The "Robben Island Bible" - which is actually a copy of the complete works of Shakespeare - belongs to man who was in jail at the same time as the former South African president.
It went on display at the city's Mitchell Library yesterday as the world marked Nelson Mandela International Day.
The book will be on show there for three months.
Robben Island prisoner Sonny Venkatrathnam passed the book to 33 of his fellow inmates, asking them to sign a passage that meant something to them.
Mr Mandela underlined a passage from Julius Caesar and signed his name beside it on December 16, 1977.
The passage he highlighted reads: "Cowards die many times before their deaths. The valiant never taste of death but once.
"Of all the wonders that I have heard, it seems to me the most strange that men should fear, seeing that death, a necessary end, will come when it will come."
Events were being held all over the world yesterday to mark Mandela's birthday.
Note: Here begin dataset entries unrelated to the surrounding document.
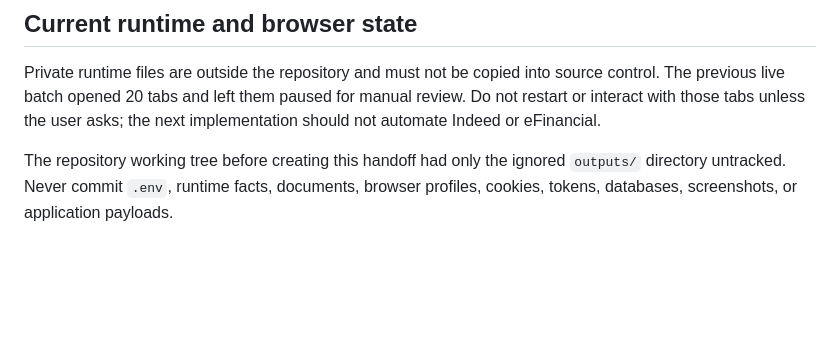
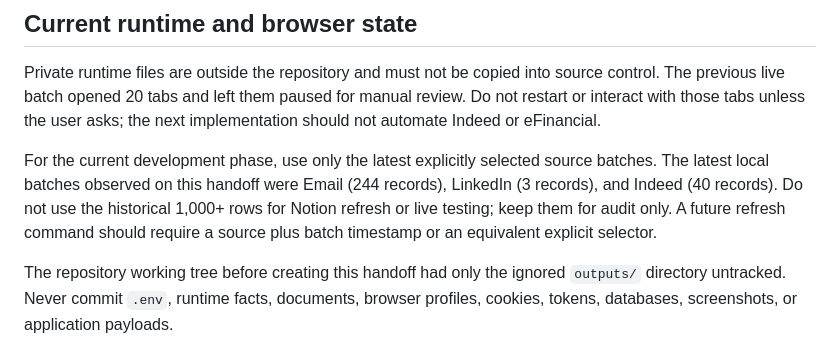
Before and after one commit to ZerrorLiu/job-scraper, a Markdown page: docs/agent-handoff-2026-07-27-redirect-url-notion.md, the part around the change. Rendered like a GitHub page; blank space fills up the shorter version.

Commit message:
docs: scope URL refresh to latest batches

```diff
--- a/docs/agent-handoff-2026-07-27-redirect-url-notion.md
+++ b/docs/agent-handoff-2026-07-27-redirect-url-notion.md
@@ -172,6 +172,13 @@ source control. The previous live batch opened 20 tabs and left them paused for
 manual review. Do not restart or interact with those tabs unless the user asks;
 the next implementation should not automate Indeed or eFinancial.
 
+For the current development phase, use only the latest explicitly selected
+source batches. The latest local batches observed on this handoff were Email
+(244 records), LinkedIn (3 records), and Indeed (40 records). Do not use the
+historical 1,000+ rows for Notion refresh or live testing; keep them for audit
+only. A future refresh command should require a source plus batch timestamp or
+an equivalent explicit selector.
+
 The repository working tree before creating this handoff had only the ignored
 `outputs/` directory untracked. Never commit `.env`, runtime facts, documents,
 browser profiles, cookies, tokens, databases, screenshots, or application
```
Also changed, not shown: 1 other file.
The former South African president died on December 5 last year at the age of 95.
The commemorations in Glasgow included a ribbon-tying ceremony and time for reflection outside St George's Tron Church in Nelson Mandela Place at 1.30pm.
Special guests at the ribbon-tying ceremony, organised by Action for Southern Africa (ACTSA) Scotland, included Mandela's granddaughter Tukwini Mandela.
Athletes from Team South Africa here for the Commonwealth Games also attended.
Glasgow was the first city in the world to award Nelson Mandela the Freedom of the City in 1981 when he was still a prisoner in Robben Island.
Five years later the city again honoured the anti-apartheid campaigner, renaming St George's Place after him.
After he was released from jail, Mr Mandela visited Glasgow in 1993 to thank the city for its support.